* **PROBLEM REQUIREMENTS**: Write out each line of the records that has "assets" in it.
**** EXTRACTED MATERIAL ****
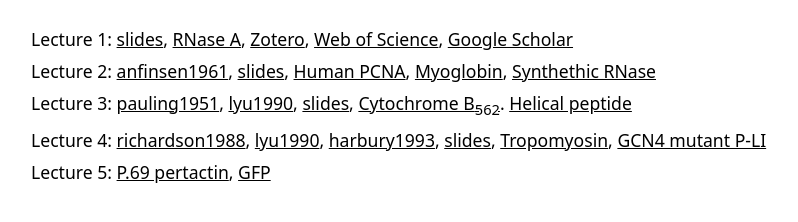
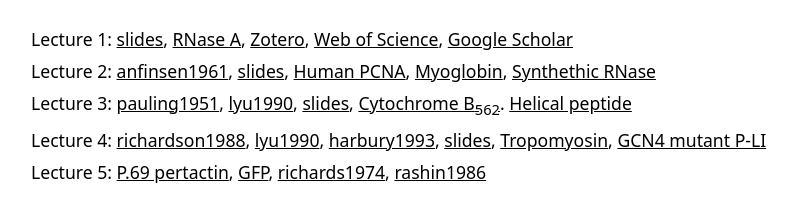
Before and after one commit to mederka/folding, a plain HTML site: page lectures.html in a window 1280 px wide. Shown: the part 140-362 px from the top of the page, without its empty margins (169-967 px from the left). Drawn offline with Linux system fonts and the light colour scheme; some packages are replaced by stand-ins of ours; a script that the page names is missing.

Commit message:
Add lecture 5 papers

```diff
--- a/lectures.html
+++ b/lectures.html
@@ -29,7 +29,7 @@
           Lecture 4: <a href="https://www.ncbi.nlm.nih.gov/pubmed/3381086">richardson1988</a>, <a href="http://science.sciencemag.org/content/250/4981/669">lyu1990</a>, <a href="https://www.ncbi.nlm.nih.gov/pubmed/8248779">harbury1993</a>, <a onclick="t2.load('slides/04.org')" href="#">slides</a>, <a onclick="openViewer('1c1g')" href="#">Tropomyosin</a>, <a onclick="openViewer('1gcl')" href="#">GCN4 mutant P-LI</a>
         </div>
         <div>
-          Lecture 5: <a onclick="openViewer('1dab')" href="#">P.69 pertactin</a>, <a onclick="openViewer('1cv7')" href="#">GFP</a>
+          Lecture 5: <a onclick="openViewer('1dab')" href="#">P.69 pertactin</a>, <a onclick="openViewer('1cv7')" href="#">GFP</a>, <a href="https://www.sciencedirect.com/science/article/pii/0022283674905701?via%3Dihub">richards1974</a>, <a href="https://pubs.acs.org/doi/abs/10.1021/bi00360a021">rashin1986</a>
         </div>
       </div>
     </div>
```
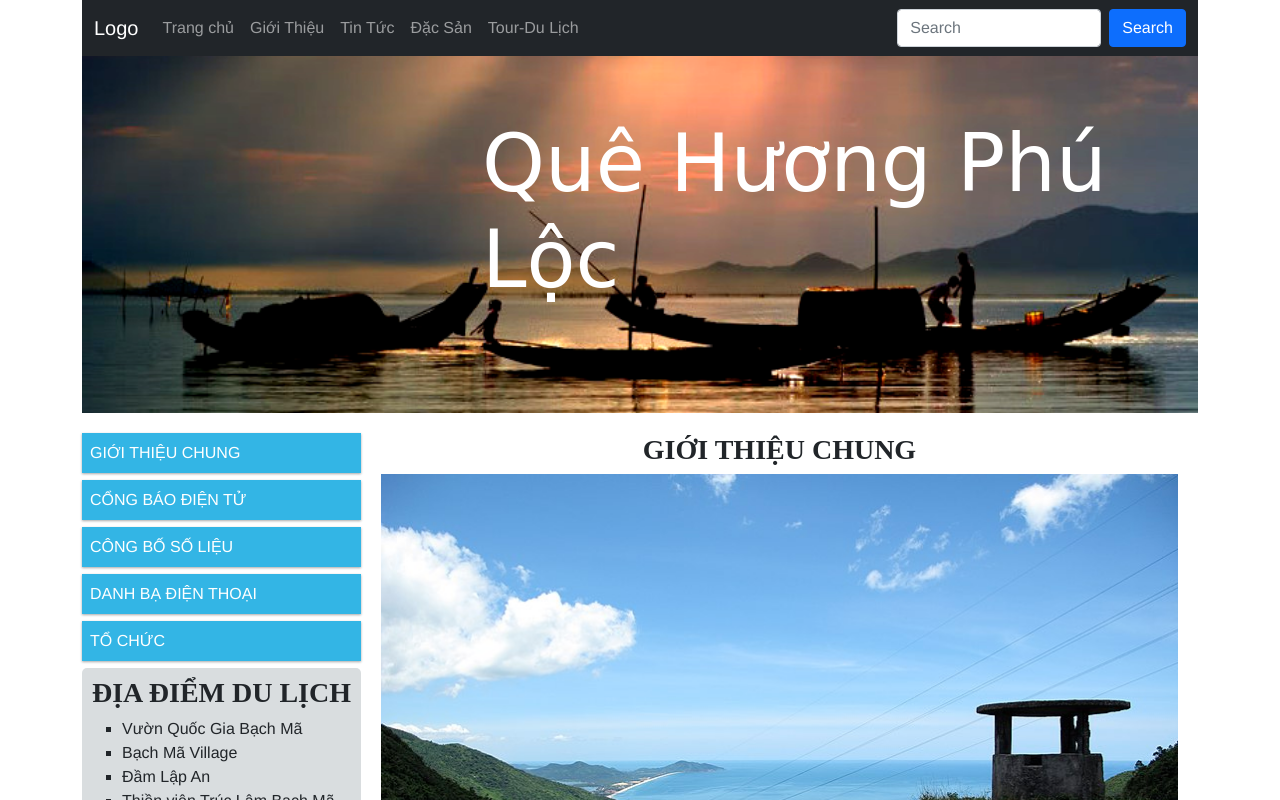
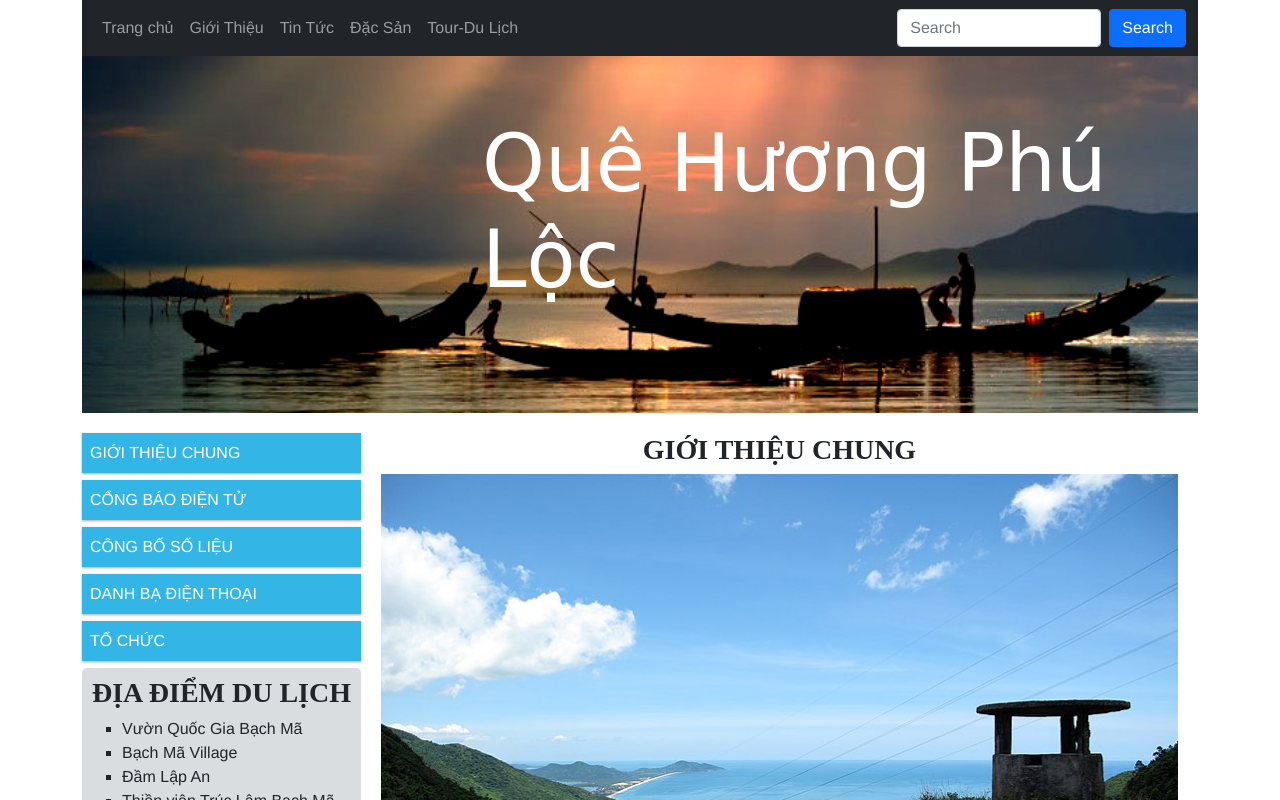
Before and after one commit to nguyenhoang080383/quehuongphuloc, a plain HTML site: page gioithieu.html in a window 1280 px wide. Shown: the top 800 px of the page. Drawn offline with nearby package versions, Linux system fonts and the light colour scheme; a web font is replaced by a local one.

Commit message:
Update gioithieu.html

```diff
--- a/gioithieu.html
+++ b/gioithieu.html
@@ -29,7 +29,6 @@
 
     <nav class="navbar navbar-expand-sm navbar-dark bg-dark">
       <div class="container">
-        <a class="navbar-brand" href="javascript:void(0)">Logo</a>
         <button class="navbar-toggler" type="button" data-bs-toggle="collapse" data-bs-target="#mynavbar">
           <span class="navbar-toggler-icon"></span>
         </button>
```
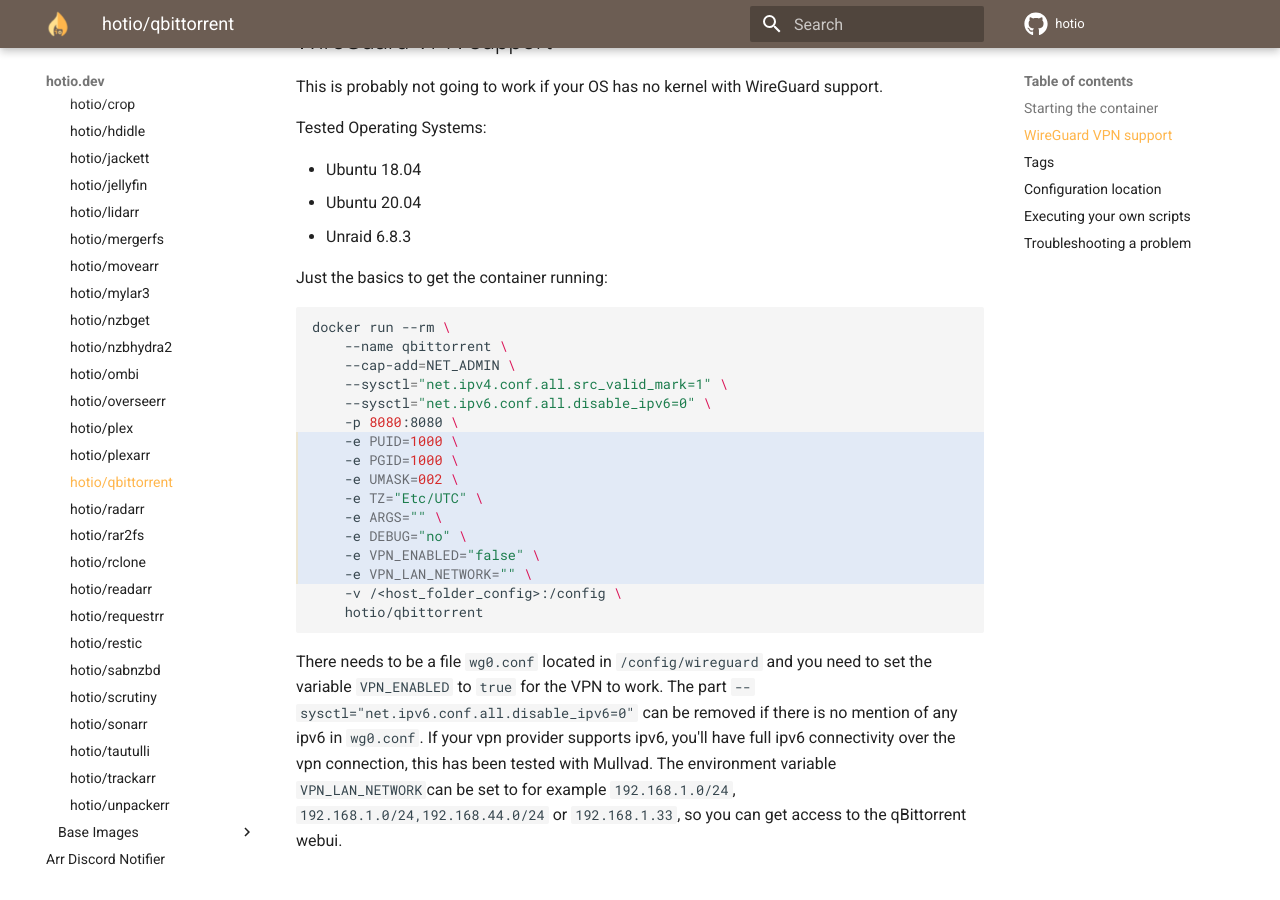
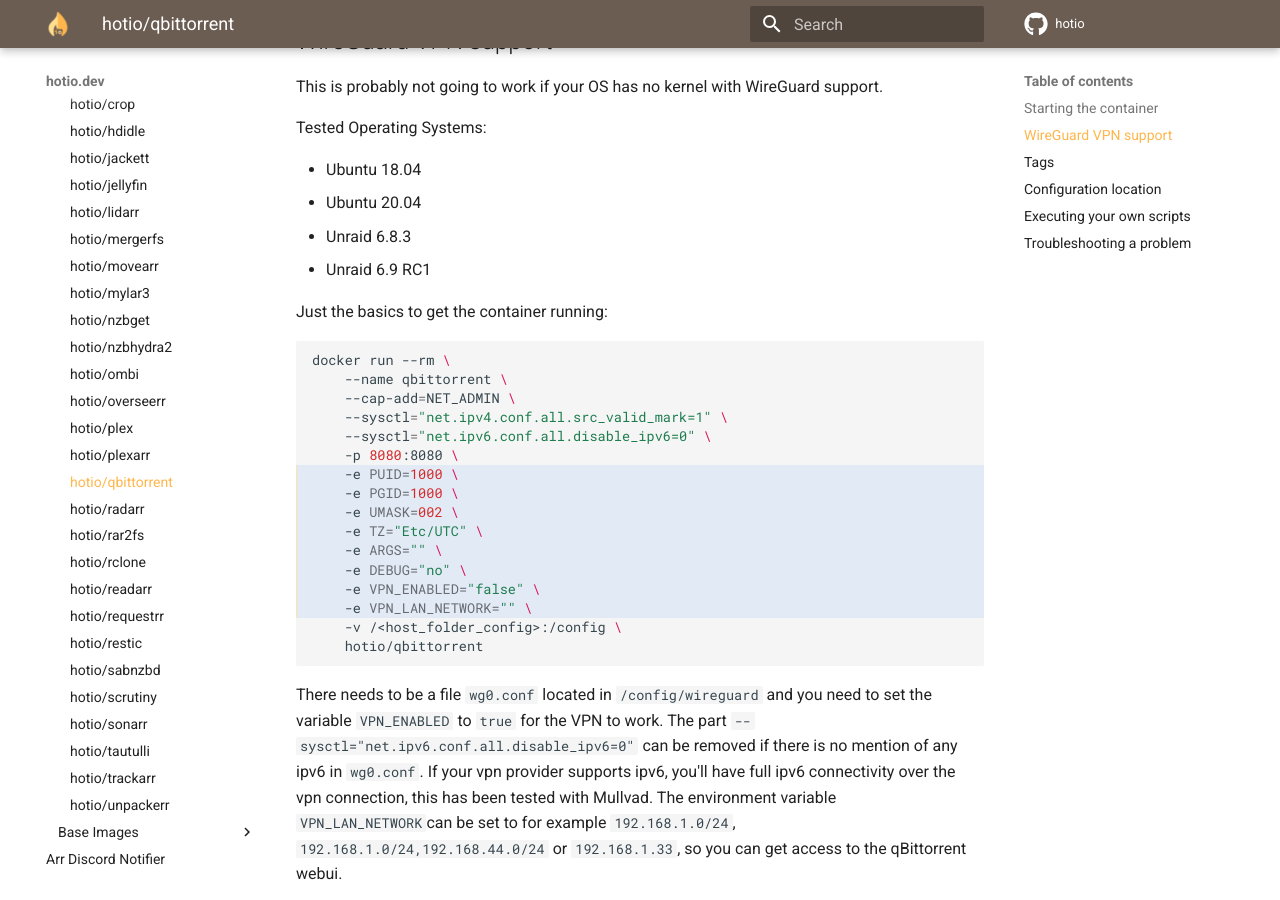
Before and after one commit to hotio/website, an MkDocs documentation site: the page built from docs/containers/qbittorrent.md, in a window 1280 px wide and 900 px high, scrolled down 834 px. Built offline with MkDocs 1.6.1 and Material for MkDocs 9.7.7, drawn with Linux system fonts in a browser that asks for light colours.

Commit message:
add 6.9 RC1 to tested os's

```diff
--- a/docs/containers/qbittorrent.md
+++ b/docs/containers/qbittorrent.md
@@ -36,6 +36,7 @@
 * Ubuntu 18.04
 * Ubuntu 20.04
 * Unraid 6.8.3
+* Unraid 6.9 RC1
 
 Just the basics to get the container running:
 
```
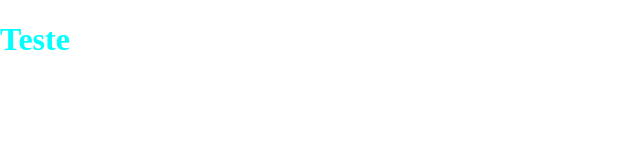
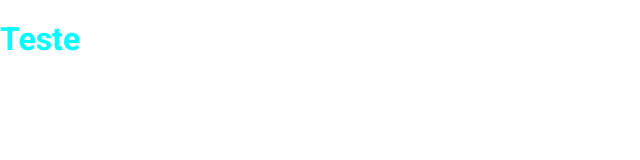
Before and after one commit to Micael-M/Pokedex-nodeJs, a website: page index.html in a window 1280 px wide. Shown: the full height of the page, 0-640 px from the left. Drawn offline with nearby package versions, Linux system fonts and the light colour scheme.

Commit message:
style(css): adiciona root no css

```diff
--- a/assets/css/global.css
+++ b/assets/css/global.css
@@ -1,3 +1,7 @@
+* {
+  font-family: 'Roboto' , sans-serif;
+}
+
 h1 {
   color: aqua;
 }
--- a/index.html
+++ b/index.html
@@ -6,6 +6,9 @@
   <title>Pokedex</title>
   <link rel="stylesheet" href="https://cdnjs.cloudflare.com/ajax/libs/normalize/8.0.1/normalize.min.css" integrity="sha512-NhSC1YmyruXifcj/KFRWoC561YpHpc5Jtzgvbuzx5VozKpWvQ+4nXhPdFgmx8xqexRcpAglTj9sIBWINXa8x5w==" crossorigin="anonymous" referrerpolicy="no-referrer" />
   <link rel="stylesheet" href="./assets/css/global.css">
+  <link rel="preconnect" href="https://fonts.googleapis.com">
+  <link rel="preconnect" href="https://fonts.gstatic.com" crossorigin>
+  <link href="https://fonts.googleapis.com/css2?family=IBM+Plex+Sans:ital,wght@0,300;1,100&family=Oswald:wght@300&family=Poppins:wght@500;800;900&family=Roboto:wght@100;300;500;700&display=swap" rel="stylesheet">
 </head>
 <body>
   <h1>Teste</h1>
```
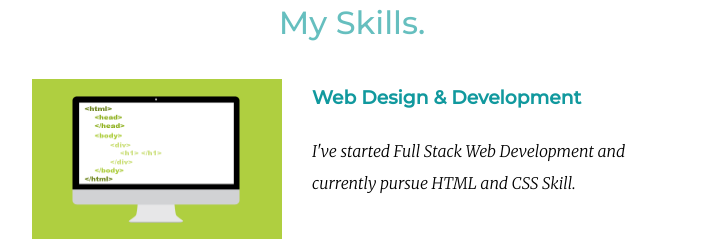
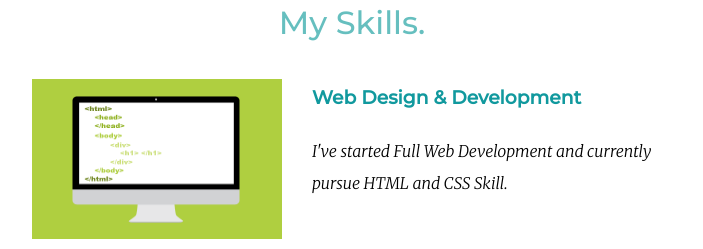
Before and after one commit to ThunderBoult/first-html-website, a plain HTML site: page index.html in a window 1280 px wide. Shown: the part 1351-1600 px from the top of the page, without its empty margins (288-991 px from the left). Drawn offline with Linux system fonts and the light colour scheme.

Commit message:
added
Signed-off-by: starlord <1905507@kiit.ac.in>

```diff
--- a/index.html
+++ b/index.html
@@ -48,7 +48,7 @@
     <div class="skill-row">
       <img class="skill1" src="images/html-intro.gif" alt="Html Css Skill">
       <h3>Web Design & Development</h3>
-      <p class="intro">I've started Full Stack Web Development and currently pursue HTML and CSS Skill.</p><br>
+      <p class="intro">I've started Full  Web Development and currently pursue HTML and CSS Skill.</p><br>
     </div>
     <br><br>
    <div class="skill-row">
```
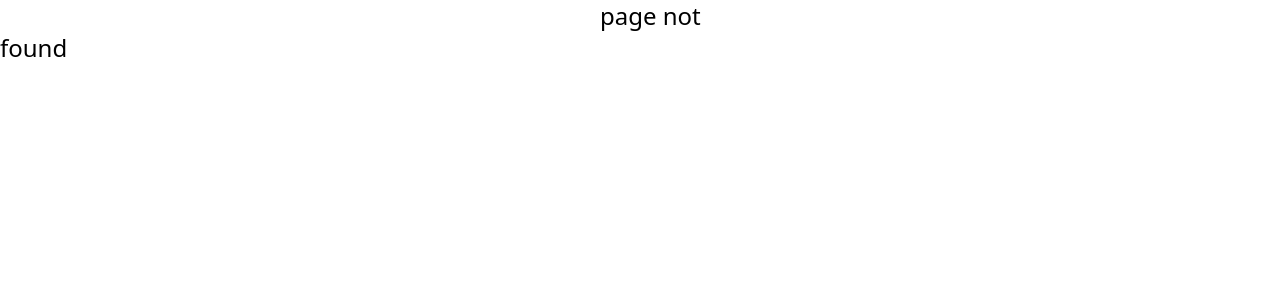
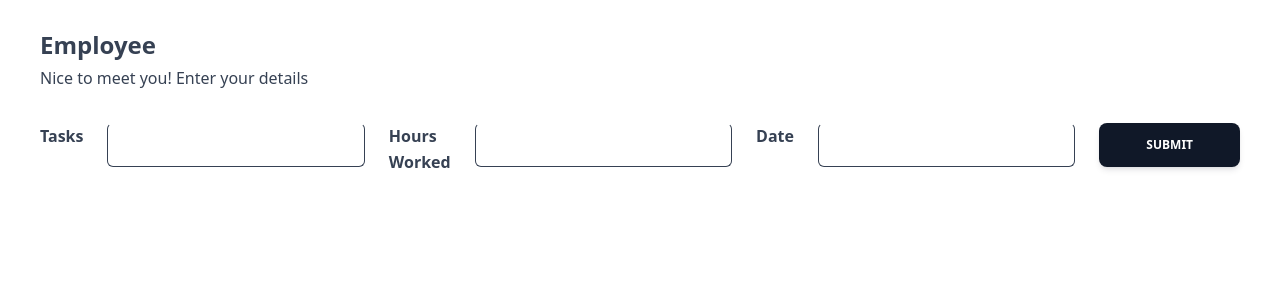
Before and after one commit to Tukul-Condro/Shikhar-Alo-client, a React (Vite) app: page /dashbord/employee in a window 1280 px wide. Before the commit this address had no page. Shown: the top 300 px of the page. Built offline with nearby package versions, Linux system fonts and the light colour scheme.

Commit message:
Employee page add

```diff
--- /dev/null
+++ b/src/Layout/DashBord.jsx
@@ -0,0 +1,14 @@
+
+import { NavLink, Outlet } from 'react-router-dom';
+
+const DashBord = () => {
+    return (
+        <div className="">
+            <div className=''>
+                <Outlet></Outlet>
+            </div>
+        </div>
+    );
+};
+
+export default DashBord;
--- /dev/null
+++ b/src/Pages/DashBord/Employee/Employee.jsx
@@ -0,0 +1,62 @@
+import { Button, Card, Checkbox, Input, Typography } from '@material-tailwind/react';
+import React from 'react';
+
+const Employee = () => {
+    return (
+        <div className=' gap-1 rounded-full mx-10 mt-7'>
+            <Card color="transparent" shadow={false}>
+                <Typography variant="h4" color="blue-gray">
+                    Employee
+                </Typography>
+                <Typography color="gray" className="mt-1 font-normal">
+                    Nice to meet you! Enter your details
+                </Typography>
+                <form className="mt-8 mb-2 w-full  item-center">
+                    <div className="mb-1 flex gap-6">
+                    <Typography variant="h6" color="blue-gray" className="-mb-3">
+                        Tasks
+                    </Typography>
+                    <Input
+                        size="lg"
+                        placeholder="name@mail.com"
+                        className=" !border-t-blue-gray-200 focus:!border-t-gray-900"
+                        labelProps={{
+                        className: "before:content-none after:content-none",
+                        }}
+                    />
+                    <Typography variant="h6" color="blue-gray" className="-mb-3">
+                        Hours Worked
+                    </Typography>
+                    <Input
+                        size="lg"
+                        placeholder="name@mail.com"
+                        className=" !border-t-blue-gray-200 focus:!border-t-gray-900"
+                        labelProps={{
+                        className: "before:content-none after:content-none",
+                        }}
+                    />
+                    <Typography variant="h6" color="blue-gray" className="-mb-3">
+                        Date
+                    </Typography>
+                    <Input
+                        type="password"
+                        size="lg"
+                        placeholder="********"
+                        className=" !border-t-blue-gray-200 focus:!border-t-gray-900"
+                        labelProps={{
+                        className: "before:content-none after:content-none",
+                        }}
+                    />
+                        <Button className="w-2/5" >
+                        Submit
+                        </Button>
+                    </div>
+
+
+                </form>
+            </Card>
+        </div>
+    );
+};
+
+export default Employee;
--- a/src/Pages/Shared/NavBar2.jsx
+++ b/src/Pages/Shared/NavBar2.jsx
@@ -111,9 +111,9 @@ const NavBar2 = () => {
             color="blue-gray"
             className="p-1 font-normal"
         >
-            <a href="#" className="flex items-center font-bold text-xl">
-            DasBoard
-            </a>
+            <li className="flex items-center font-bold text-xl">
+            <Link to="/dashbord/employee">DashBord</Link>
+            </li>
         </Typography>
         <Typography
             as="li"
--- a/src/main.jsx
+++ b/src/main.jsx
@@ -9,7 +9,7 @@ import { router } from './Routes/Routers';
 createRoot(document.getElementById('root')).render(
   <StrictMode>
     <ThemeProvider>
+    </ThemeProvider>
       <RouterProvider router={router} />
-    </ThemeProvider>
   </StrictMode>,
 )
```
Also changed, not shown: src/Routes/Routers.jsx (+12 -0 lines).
****
* **TASK RESPONSE**:
--- a/assets/css/global.css
+++ b/assets/css/global.css
   <link rel="stylesheet" href="./assets/css/global.css">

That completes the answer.